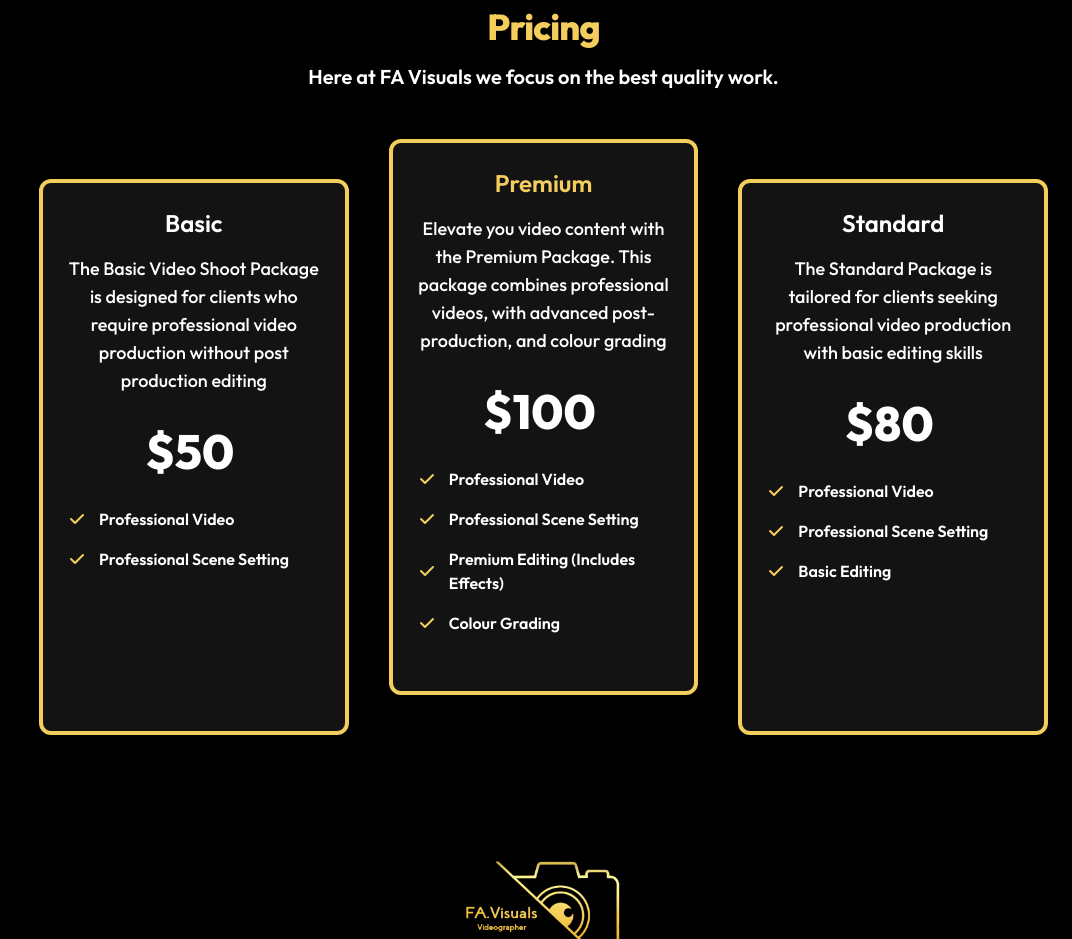
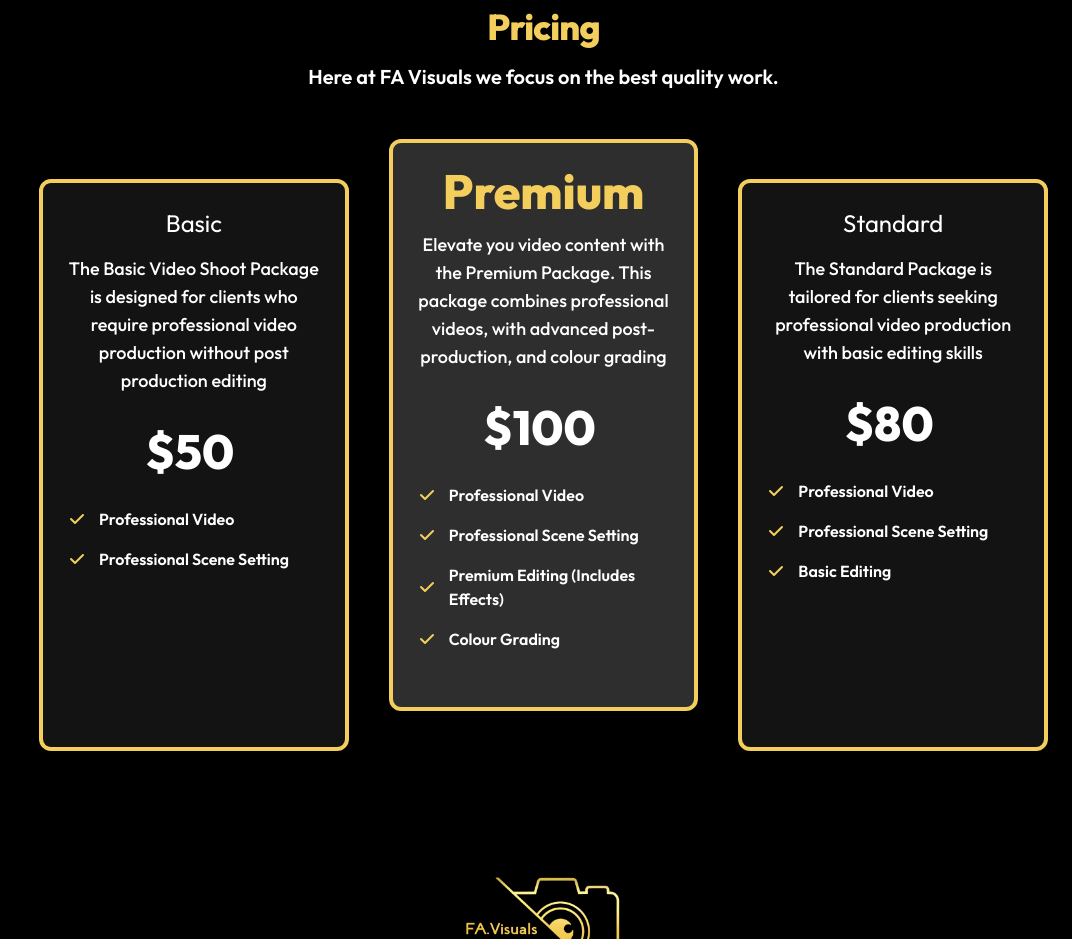
Before and after one commit to shamsharoon/FAVISUALS, a React (Vite) app: page / in a window 1280 px wide. Shown: the part 3540-4479 px from the top of the page, without its empty margins (208-1280 px from the left). Built offline with nearby package versions, Linux system fonts and the light colour scheme.

Commit message:
autoplay

```diff
--- a/src/components/Hero.jsx
+++ b/src/components/Hero.jsx
@@ -116,22 +116,17 @@ function Hero() {
           </h1>
           {showStartText && (
             <p className="absolute lg:bottom-32 bottom-44 text-md font-bold lg:hidden flex justify-center w-full">
-              <button className="button-34" role="button" onClick={handlePlayVideo}>Start Video</button>
             </p>
           )}
           {showFerdawsText && (
             <p className="absolute lg:bottom-32 bottom-44 text-md font-extrabold lg:hidden flex justify-center w-full">
-              <button className="button-34" role="button" onClick={handleBookNowClick}>Book Now</button>
             </p>
           )}
-          <p className="absolute lg:bottom-56 bottom-44 text-md font-extrabold lg:flex hidden justify-center w-full">
+          <p className="absolute lg:bottom-56 bottom-44 text-md font-extrabold flex justify-center w-full">
             <button className="button-34" role="button" onClick={handleBookNowClick}>Book Now</button>
           </p>
-          <div className="absolute lg:bottom-40 bottom-28 flex justify-center w-full">
-            <svg className="w-12 h-12 animate-bounce text-primary" fill="none" stroke="currentColor" strokeWidth="2" viewBox="0 0 24 24" xmlns="http://www.w3.org/2000/svg">
-              <path strokeLinecap="round" strokeLinejoin="round" d="M19 9l-7 7-7-7"></path>
-            </svg>
-          </div>
+
+
         </div>
       </div>
     </div>
--- a/src/components/Pricing.jsx
+++ b/src/components/Pricing.jsx
@@ -12,7 +12,7 @@ const pricingData = [
     ],
     buttonText: 'Get started',
     buttonLink: '#',
-    bgClass: 'bg-[#5E5E5E]',
+    bgClass: 'bg-[#131313]',
     textColor: 'text-white',
     titleColor: 'text-white',
     translateY: 'lg:translate-y-[40px]'
@@ -29,9 +29,9 @@ const pricingData = [
     ],
     buttonText: 'Get started',
     buttonLink: '#',
-    bgClass: 'bg-[#5E5E5E]',
+    bgClass: 'bg-[#2E2E2F]',
     textColor: 'text-white',
-    titleColor: 'text-primary',
+    titleColor: 'text-primary text-5xl font-extrabold',
     translateY: 'lg:translate-y-[0px]'
   },
   {
@@ -45,7 +45,7 @@ const pricingData = [
     ],
     buttonText: 'Get started',
     buttonLink: '#',
-    bgClass: 'bg-[#5E5E5E]',
+    bgClass: 'bg-[#131313]',
     textColor: 'text-white',
     titleColor: 'text-white',
     translateY: 'lg:translate-y-[40px]'
@@ -63,8 +63,8 @@ function Pricing() {
         <div className="space-y-8 lg:grid lg:grid-cols-3 sm:gap-6 xl:gap-10 lg:space-y-0">
           {/* Map over pricingData to render pricing cards */}
           {pricingData.map((item, index) => (
-            <div key={index} className={`flex flex-col p-6 mx-auto max-w-lg text-center text-gray-900 ${item.translateY} bg-[#131313] rounded-xl border-4 border-primary shadow`}>
-              <h3 className={`mb-4 text-2xl ${item.titleColor} font-semibold`}>{item.title}</h3>
+            <div key={index} className={`flex flex-col p-6 mx-auto max-w-lg text-center text-gray-900 ${item.translateY} ${item.bgClass} rounded-xl border-4 border-primary shadow`}>
+              <h3 className={`mb-4 text-2xl ${item.titleColor}`}>{item.title}</h3>
               <p className={`font-medium ${item.textColor} sm:text-lg`}>{item.description}</p>
               <div className="flex justify-center items-baseline my-8">
                 <span className="mr-2 text-5xl text-white font-extrabold">{item.price}</span>
--- a/src/components/ui/PortfolioGrid.jsx
+++ b/src/components/ui/PortfolioGrid.jsx
@@ -22,17 +22,6 @@ const videos = [
 ];
 
 function PortfolioGrid() {
-  const [playing, setPlaying] = useState({});
-
-  const handleVideoClick = (id) => {
-    const videoElement = document.getElementById(`video-${id}`);
-    if (playing[id]) {
-      videoElement.pause();
-    } else {
-      videoElement.play();
-    }
-    setPlaying((prev) => ({ ...prev, [id]: !prev[id] }));
-  };
 
   return (
     <div className="mx-10 py-5">
@@ -41,7 +30,6 @@ function PortfolioGrid() {
           <div
             key={video.id}
             className="relative w-full h-0 pb-[56.25%] border-2 border-primary rounded-xl cursor-pointer"
-            onClick={() => handleVideoClick(video.id)}
           >
             <video
               id={`video-${video.id}`}
@@ -49,6 +37,7 @@ function PortfolioGrid() {
               title={video.title}
               poster={video.poster}
               className="absolute top-0 left-0 w-full h-full rounded-xl"
+              autoPlay
               playsInline
               muted
               loop
```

### Task instructions:
Reproduce the material above exactly but drop all images.

### Exercise response:
Before and after one commit to shamsharoon/FAVISUALS, a React (Vite) app: page / in a window 1280 px wide. Shown: the part 3540-4479 px from the top of the page, without its empty margins (208-1280 px from the left). Built offline with nearby package versions, Linux system fonts and the light colour scheme.

Commit message:
autoplay

```diff
--- a/src/components/Hero.jsx
+++ b/src/components/Hero.jsx
@@ -116,22 +116,17 @@ function Hero() {
           </h1>
           {showStartText && (
             <p className="absolute lg:bottom-32 bottom-44 text-md font-bold lg:hidden flex justify-center w-full">
-              <button className="button-34" role="button" onClick={handlePlayVideo}>Start Video</button>
             </p>
           )}
           {showFerdawsText && (
             <p className="absolute lg:bottom-32 bottom-44 text-md font-extrabold lg:hidden flex justify-center w-full">
-              <button className="button-34" role="button" onClick={handleBookNowClick}>Book Now</button>
             </p>
           )}
-          <p className="absolute lg:bottom-56 bottom-44 text-md font-extrabold lg:flex hidden justify-center w-full">
+          <p className="absolute lg:bottom-56 bottom-44 text-md font-extrabold flex justify-center w-full">
             <button className="button-34" role="button" onClick={handleBookNowClick}>Book Now</button>
           </p>
-          <div className="absolute lg:bottom-40 bottom-28 flex justify-center w-full">
-            <svg className="w-12 h-12 animate-bounce text-primary" fill="none" stroke="currentColor" strokeWidth="2" viewBox="0 0 24 24" xmlns="http://www.w3.org/2000/svg">
-              <path strokeLinecap="round" strokeLinejoin="round" d="M19 9l-7 7-7-7"></path>
-            </svg>
-          </div>
+
+
         </div>
       </div>
     </div>
--- a/src/components/Pricing.jsx
+++ b/src/components/Pricing.jsx
@@ -12,7 +12,7 @@ const pricingData = [
     ],
     buttonText: 'Get started',
     buttonLink: '#',
-    bgClass: 'bg-[#5E5E5E]',
+    bgClass: 'bg-[#131313]',
     textColor: 'text-white',
     titleColor: 'text-white',
     translateY: 'lg:translate-y-[40px]'
@@ -29,9 +29,9 @@ const pricingData = [
     ],
     buttonText: 'Get started',
     buttonLink: '#',
-    bgClass: 'bg-[#5E5E5E]',
+    bgClass: 'bg-[#2E2E2F]',
     textColor: 'text-white',
-    titleColor: 'text-primary',
+    titleColor: 'text-primary text-5xl font-extrabold',
     translateY: 'lg:translate-y-[0px]'
   },
   {
@@ -45,7 +45,7 @@ const pricingData = [
     ],
     buttonText: 'Get started',
     buttonLink: '#',
-    bgClass: 'bg-[#5E5E5E]',
+    bgClass: 'bg-[#131313]',
     textColor: 'text-white',
     titleColor: 'text-white',
     translateY: 'lg:translate-y-[40px]'
@@ -63,8 +63,8 @@ function Pricing() {
         <div className="space-y-8 lg:grid lg:grid-cols-3 sm:gap-6 xl:gap-10 lg:space-y-0">
           {/* Map over pricingData to render pricing cards */}
           {pricingData.map((item, index) => (
-            <div key={index} className={`flex flex-col p-6 mx-auto max-w-lg text-center text-gray-900 ${item.translateY} bg-[#131313] rounded-xl border-4 border-primary shadow`}>
-              <h3 className={`mb-4 text-2xl ${item.titleColor} font-semibold`}>{item.title}</h3>
+            <div key={index} className={`flex flex-col p-6 mx-auto max-w-lg text-center text-gray-900 ${item.translateY} ${item.bgClass} rounded-xl border-4 border-primary shadow`}>
+              <h3 className={`mb-4 text-2xl ${item.titleColor}`}>{item.title}</h3>
               <p className={`font-medium ${item.textColor} sm:text-lg`}>{item.description}</p>
               <div className="flex justify-center items-baseline my-8">
                 <span className="mr-2 text-5xl text-white font-extrabold">{item.price}</span>
--- a/src/components/ui/PortfolioGrid.jsx
+++ b/src/components/ui/PortfolioGrid.jsx
@@ -22,17 +22,6 @@ const videos = [
 ];
 
 function PortfolioGrid() {
-  const [playing, setPlaying] = useState({});
-
-  const handleVideoClick = (id) => {
-    const videoElement = document.getElementById(`video-${id}`);
-    if (playing[id]) {
-      videoElement.pause();
-    } else {
-      videoElement.play();
-    }
-    setPlaying((prev) => ({ ...prev, [id]: !prev[id] }));
-  };
 
   return (
     <div className="mx-10 py-5">
@@ -41,7 +30,6 @@ function PortfolioGrid() {
           <div
             key={video.id}
             className="relative w-full h-0 pb-[56.25%] border-2 border-primary rounded-xl cursor-pointer"
-            onClick={() => handleVideoClick(video.id)}
           >
             <video
               id={`video-${video.id}`}
@@ -49,6 +37,7 @@ function PortfolioGrid() {
               title={video.title}
               poster={video.poster}
               className="absolute top-0 left-0 w-full h-full rounded-xl"
+              autoPlay
               playsInline
               muted
               loop
```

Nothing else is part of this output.